The cognitive and emotional levels of development from infant through adolescent cover a wide span of grief. The age of a child/adolescent and a child's/adolescent's perception of death must be understood before the caregiver or facilitator starts interacting with the child
The cognitive and emotional levels of development from infant through adolescent cover a wide span of grief. The age of a child/adolescent and a child's/adolescent's perception of death must be understood before the caregiver or facilitator starts interacting with the child.
A grieving child at each different level of development will need assistance in building coping skills and finding a sense of closure to his/her loss. Children at all developmental stages experience grief on different chronological and emotional levels.
Infants and Toddlers
Children younger than four can sense that something is wrong as they experience the grief of their primary caretaker. The absence of the mother may cause a clear biological reaction. Anger, crying, searching, lack of appetite, and finally quiet resignation are the ways in which a child will grieve for the loss of the mother/primary caretaker.
The child should not be passed from caretaker to caretaker.
What one does is far more important to the child this young than what one says. Generally, a grieving infant or toddler needs large doses of tender, loving care--holding, cuddling, and stroking.
Four- to Six-Year Olds
Bereaved children between four and six have a limited and literal understanding of death. For a child in this age range, death may be explained in physical terms. Because thinking is very literal and bodily oriented, death may be best explained as follows:
His/her heart stopped beating and no one can make it start again. Therefore, we won't be seeing him/her move or talk anymore. We will bury the body in the ground, because (identify the person, using their name) is not able to do or say anything anymore.
Children will often note the discrepancy between burial of the body and the description of "going away" or "going to Heaven." While the young child probably can't grasp the concept, one might address the distinction as the part that we love--the part that smiled and laughed and loves us-is the part that has gone to heaven. The old, broken body is now what is in the ground.
Caretakers can facilitate therapeutic role-play by sitting with the child as he or she plays with dolls, stuffed animals, puppets, toy cars, and doll houses. Look for aggression in play and explore where the anger is focused.
Seven- to Eleven-Year Olds
Children ages seven to eleven are still primarily oriented to the family, and although they've begun to relate to and gain self-identity through their peers, play is still a mode of self-expression. Children this age also express themselves quite well orally, especially the primary feelings of mad, glad, and sad.
They have begun to grasp more abstract concepts such as truth, time, space, and death, although magical thinking still plays a role. Most commonly, seven-or eight-year-olds become fearful of death because they realize for the first time it's real.
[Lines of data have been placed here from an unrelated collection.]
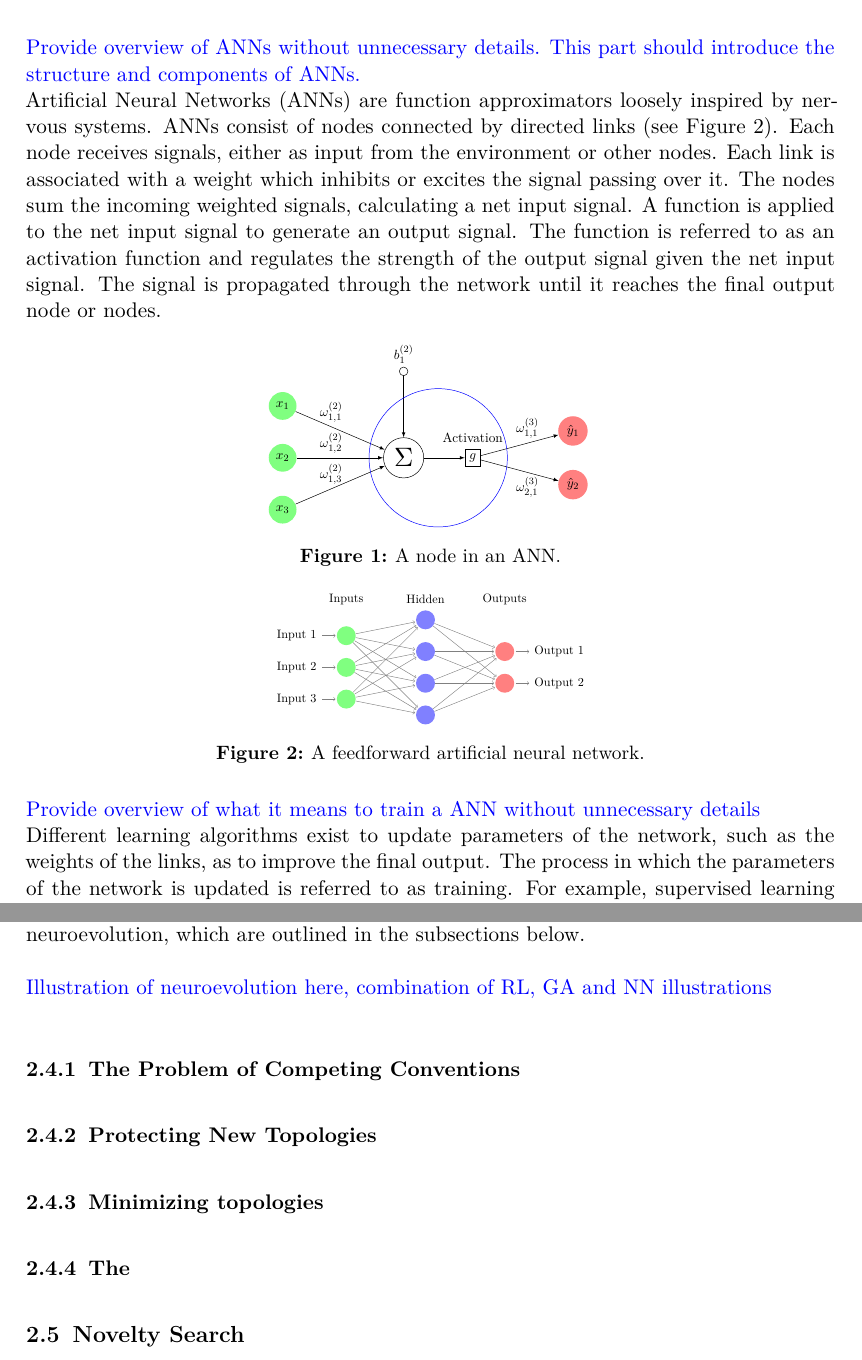
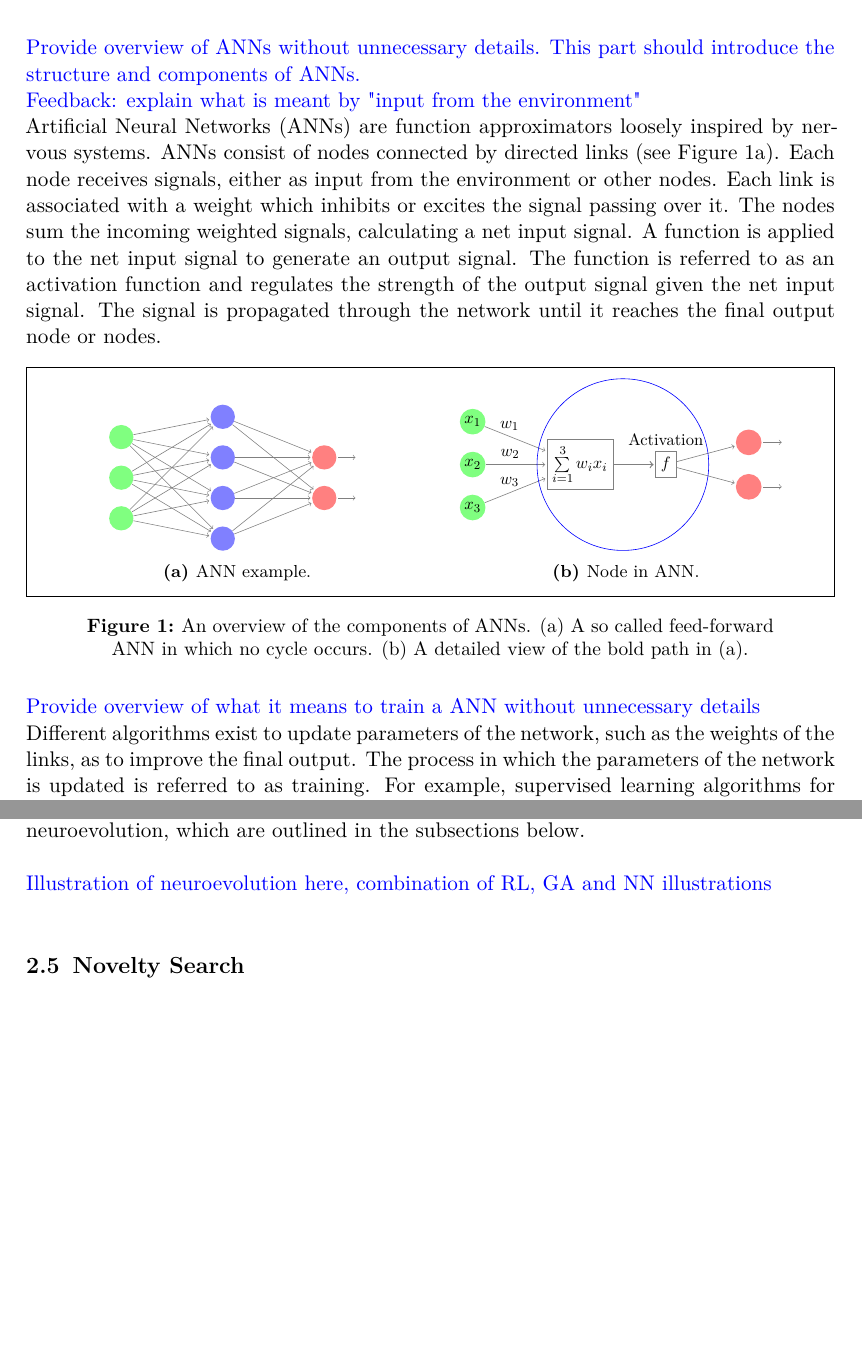
Before and after one commit to seallard/thesis, a LaTeX document (main.tex, which reads preamble.tex, resources/tex/feedforward.tex, resources/tex/neuron.tex): two parts of pages 5 and 6 of 8, joined at a grey line, cut so that both start at the same text, the shorter picture padded with empty space. Compiled offline with pdfLaTeX.

Commit message:
Fix ANN introduction figure

```diff
--- a/preamble.tex
+++ b/preamble.tex
@@ -37,9 +37,9 @@
 
 
 % Extended set of commands/fonts for use in mathematics
-\usepackage{amsmath}
 \usepackage{amsfonts}
 \usepackage{amssymb}
+\usepackage{mathtools}
 
 \usepackage{hyperref}   % ref,cite,toc are become hyperlinks
 \usepackage{nameref}   % input section name by \ref{}
@@ -48,11 +48,15 @@
 %%%%%%%%%%%%%%%%%%%%%%%%%%
 % customizing captions
 \usepackage[centerlast, small, bf]{caption}
-\captionsetup{width=0.8\textwidth}
+\captionsetup{width=0.85\textwidth}
+\setlength{\abovecaptionskip}{1pt}
+\setlength{\belowcaptionskip}{1pt}
+
+\usepackage{subcaption}
 \usepackage{graphicx}   % include graphics
 \usepackage{float}    % stricter positions [H]
-\usepackage{subfig}   % side-by-side images
 \usepackage{wrapfig}   % ability to have text to side of figure
+\usepackage{mdframed}
 
 \usepackage{tikz}   % ability to draw tikzpicture
 \usetikzlibrary{shapes.multipart, fit, backgrounds, positioning}
--- a/resources/tex/feedforward.tex
+++ b/resources/tex/feedforward.tex
@@ -9,35 +9,33 @@
     \tikzstyle{bias neuron}=[neuron, fill=yellow!50];
     \tikzstyle{annot} = [text width=4em, text centered]
 
-    % Draw the input layer nodes
+    % Draw the input layer nodes.
     \foreach \name / \y in {1,...,3}
-    % This is the same as writing \foreach \name / \y in {1/1,2/2,3/3,4/4}
-        \node[input neuron, pin=left:Input \y] (I-\name) at (0,-\y) {};
+        \node[input neuron] (I-\name) at (0,-\y) {};
 
-    % Draw the hidden layer nodes
+    % Draw the hidden layer nodes.
     \foreach \name / \y in {1,...,4}
         \path[yshift=0.5cm]
             node[hidden neuron] (H-\name) at (\layersep,-\y cm) {};
 
     % Draw the output layer nodes
-    \node[output neuron,pin={[pin edge={->}]right:Output 1}, right of=H-2] (O) {};
-    \node[output neuron,pin={[pin edge={->}]right:Output 2}, right of=H-3] (1) {};
+    \node[output neuron,pin={[pin edge={->}]right:}, right of=H-2] (O) {};
+    \node[output neuron,pin={[pin edge={->}]right:}, right of=H-3] (1) {};
 
-    % Connect every node in the input layer with every node in the
-    % hidden layer.
+    % Connect input layer with hidden layer.
     \foreach \source in {1,...,3}
         \foreach \dest in {1,...,4}
             \path (I-\source) edge (H-\dest);
 
-    % Connect every node in the hidden layer with the output layer
+    % Connect hidden layer with output layer.
     \foreach \source in {1,...,4}
         \path (H-\source) edge (O);
 
     \foreach \source in {1,...,4}
         \path (H-\source) edge (1);
 
-    % Annotate the layers
-    \node[annot,above of=H-1, node distance=0.65cm] (hl) {Hidden};
-    \node[annot,left of=hl] {Inputs};
-    \node[annot,right of=hl] {Outputs};
+    % Annotate the layers.
+    %\node[annot,above of=H-1, node distance=0.65cm] (hl) {Hidden};
+    %\node[annot,left of=hl] {Inputs};
+    %\node[annot,right of=hl] {Outputs};
 \end{tikzpicture}
--- a/resources/tex/neuron.tex
+++ b/resources/tex/neuron.tex
@@ -1,30 +1,31 @@
-\begin{tikzpicture}[>=latex]
+\def\layersep{2.5cm}
+\begin{tikzpicture}[shorten >=1pt,->,draw=black!50, node distance=\layersep]
+    \tikzstyle{neuron}=[circle,fill=black!25,minimum size=17pt,inner sep=0pt]
+    \tikzstyle{input neuron}=[neuron, fill=green!50];
+    \tikzstyle{output neuron}=[neuron, fill=red!50];
+    \tikzstyle{every pin edge}=[<-,shorten <=1pt]
     \path
     % Summation
-    (0,0)     node[circle,draw,scale=2,inner sep=2pt] (summation) {$\Sigma$}
+    (0,0)     node[draw] (summation) {$\sum\limits_{i=1}^{3} w_{i}x_{i}$}
 
-    % Bias node
-    +(90:2.5) node[circle,draw,inner sep=2.5pt] (bias) {}
-              node[above=1mm] {$b_1^{(2)}$}
     % Input nodes
-    +(-3.5,1.5)  node[circle,fill=green!50]  (input1) {$x_1$}
-    +(-3.5,0)    node[circle,fill=green!50]  (input2) {$x_2$}
-    +(-3.5,-1.5) node[circle,fill=green!50]  (input3) {$x_3$}
+    +(-2.5,1.0)  node[input neuron]  (input1) {$x_{1}$}
+    +(-2.5,0)    node[input neuron]  (input2) {$x_{2}$}
+    +(-2.5,-1.0) node[input neuron]  (input3) {$x_{3}$}
 
     % Activation function
-    (2,0)    node[draw] (activation) {$g$} node[above=3mm]{Activation}
+    (2,0)    node[draw] (activation) {$f$} node[above=3mm]{Activation}
 
     % Output nodes
-    +(15:3)  node[circle,fill=red!50]  (output1) {$\hat{y}_1$}
-    +(-15:3) node[circle,fill=red!50]  (output2) {$\hat{y}_2$};
+    +(15:2.0)  node[output neuron, pin={[pin edge={->}]right:}]  (output1) {}
+    +(-15:2.0) node[output neuron, pin={[pin edge={->}]right:}]  (output2) {};
 
     % Link the different parts of the graph
-    \draw[->] (summation)--(activation);
-    \draw[->] (bias)--(summation);
-    \draw[->] (activation)--(output1) node[pos=.6,above]{$\omega_{1,1}^{(3)}$};
-    \draw[->] (activation)--(output2) node[pos=.6,below]{$\omega_{2,1}^{(3)}$};
-    \draw[->] (input1)--(summation) node[pos=.4,above]{$\omega_{1,1}^{(2)}$};
-    \draw[->] (input2)--(summation) node[pos=.4,above]{$\omega_{1,2}^{(2)}$};
-    \draw[->] (input3)--(summation) node[pos=.4,above]{$\omega_{1,3}^{(2)}$};
+    \draw[->,thick] (summation)--(activation);
+    \draw[->] (activation)--(output1) node[pos=.6,above]{};
+    \draw[->] (activation)--(output2) node[pos=.6,below]{};
+    \draw[->] (input1)--(summation) node[pos=.4,above]{$w_{1}$};
+    \draw[->] (input2)--(summation) node[pos=.4,above]{$w_{2}$};
+    \draw[->] (input3)--(summation) node[pos=.4,above]{$w_{3}$};
     \draw[blue] (1,0) circle(2);
 \end{tikzpicture}
--- a/tex/background/neat.tex
+++ b/tex/background/neat.tex
@@ -9,9 +9,3 @@ One TWEANN called Neuroevolution of Augmenting Topologies (NEAT) has been especi
 NEAT addressed three previously unsolved problems within neuroevolution, which are outlined in the subsections below.
 
 \todo{Illustration of neuroevolution here, combination of RL, GA and NN illustrations}
-
-\subsubsection{The Problem of Competing Conventions}
-\subsubsection{Protecting New Topologies}
-\subsubsection{Minimizing topologies}
-
-\subsubsection{The }
--- a/tex/background/neural_networks.tex
+++ b/tex/background/neural_networks.tex
@@ -1,6 +1,8 @@
 \newpage
 \subsection{Artificial Neural Networks}
 \todo{Provide overview of ANNs without unnecessary details. This part should introduce the structure and components of ANNs.}
+\newline
+\todo{Feedback: explain what is meant by "input from the environment"}
 \newline
 Artificial Neural Networks (ANNs) are function approximators loosely inspired by nervous systems.
 ANNs consist of nodes connected by directed links (see Figure \ref{feedforward}). Each node receives signals, either as input from
@@ -12,23 +14,28 @@ until it reaches the final output node or nodes.
 
 
 \begin{figure}[htb]
-	\centering
-	\resizebox{.4\textwidth}{!}{\input{resources/tex/neuron.tex}}
-	\caption{A node in an ANN.}
-	\label{neuron}
+    \begin{mdframed}
+        \begin{subfigure}[b]{0.5\textwidth}
+            \centering
+            \resizebox{0.7\textwidth}{!}{\input{resources/tex/feedforward.tex}}
+            \caption{ANN example.}
+            \label{feedforward}
+        \end{subfigure}
+        \begin{subfigure}[b]{0.5\textwidth}
+            \centering
+            \resizebox{0.9\textwidth}{!}{\input{resources/tex/neuron.tex}}
+            \caption{Node in ANN.}
+            \label{neuron}
+        \end{subfigure}
+    \end{mdframed}
+    \caption{An overview of the components of ANNs. (a) A so called feed-forward ANN in which no cycle occurs. (b)
+             A detailed view of the bold path in (a).}
 \end{figure}
 
 
-\begin{figure}[htb]
-	\centering
-	\resizebox{.4\textwidth}{!}{\input{resources/tex/feedforward.tex}}
-	\caption{A feedforward artificial neural network.}
-	\label{feedforward}
-\end{figure}
-
 \todo{Provide overview of what it means to train a ANN without unnecessary details}
 \newline
-Different learning algorithms exist to update parameters of the network, such as the weights of the
+Different algorithms exist to update parameters of the network, such as the weights of the
 links, as to improve the final output. The process in which the parameters of the network is updated
 is referred to as training. For example, supervised learning algorithms for ANNs use input-output examples
 to train the network. The input example is fed into the network and the output of the network is compared to
```
Also changed, not shown: tex/title.tex (+1 -1 lines).
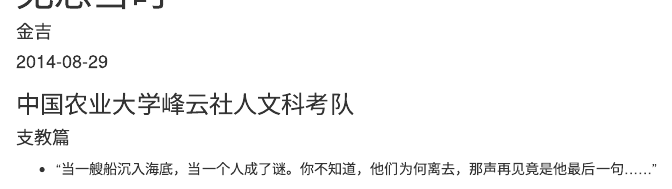
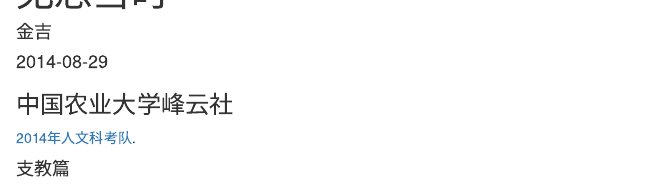
Before and after one commit to yihui/jinji, an R Markdown document (content/cn/2014-08-29-/index.Rmd): the page in a window 1100 px wide, from its top. Rendered offline with R 4.5, knitr and Pandoc, with nearby package versions.

Commit message:
add link

```diff
--- a/content/cn/2014-08-29-/index.Rmd
+++ b/content/cn/2014-08-29-/index.Rmd
@@ -8,7 +8,11 @@
 tags: []
 ---
 
-###  中国农业大学峰云社人文科考队
+###  中国农业大学峰云社
+
+[2014年人文科考队](https://v.youku.com/v_show/id_XODAxMzE5ODY4.html?spm=a2h0c.8166622.PhoneSokuUgc_1.dtitle).
+
+
 
 #### 支教篇
 
```
Also changed, not shown: content/cn/2014-08-29-/index.html.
No matter who dies, they may feel devastated at the thought of losing a parent. Obviously, the death of a parent is extremely traumatic at this age. Some of their questions may indicate fears of their own death. Death is seen as an attacker who takes life.
Free expression of grief must be encouraged, and children must be told over and over that they didn't cause the death and that the dead person did not choose to die. A child of this age may also fear that death is a punishment for improper behavior. They may fear that their naughty behavior has brought about the death of a loved one, and they are being punished for it. They may also believe that they or another loved one will be the next to die.
A more adult concept of life and death develops roughly between the ages of nine and eleven. At this developmental level, the children have learned that only people, plants, and animals live and die. Children of this age are not only sensitive to their own feelings, but can now enter into the feelings of others.
As a result, they are more understanding of what the loss may mean to others, and they are able to show empathy. Children in the upper end of this range not only need support and comfort, but also can be a source of support and comfort for others. Opportunities to be helpful to others
during the crisis can actually help children deal with their own feelings.
To the emotionally healthy adolescent, death is foreign; it's something they simply do not want to think about. Sometimes their self-destructive behavior, such as alcohol or drug abuse or playing chicken in an automobile are means of saying "I'm not afraid of death; it's a game--I'm making a plaything of it."
However, the real meaning beneath the behavior is that they're trying to control their fear and insecurity by making it a game. Moving fast and keeping the music loud can be an escape from having to face their fears.
When met with the loss of an important relationship, the adolescent's self-centered values may cause them great fear, guilt, anxiety, and anger. Adolescents have the capacity for empathy with other grieving family members or friends, so their pain is doubled.
Because an adolescent forms more intimate relationships with peers than with parents, it's advisable that networks or groups be make available for adolescents who have experienced the death of a loved one.
The adolescent may respond well to another adult who is willing to listen and assume a surrogate parent role with them. While reluctant to participate in their own family grief or support groups, they may respond well to
a pastor, school counselor, or another adolescent who "understands."
Caretakers of a grieving adolescent should not be discouraged if their teen reaches to someone other than family. That's normal at this stage of development.
Authored by Yvonne Butler Clark, author, It's Okay to Cry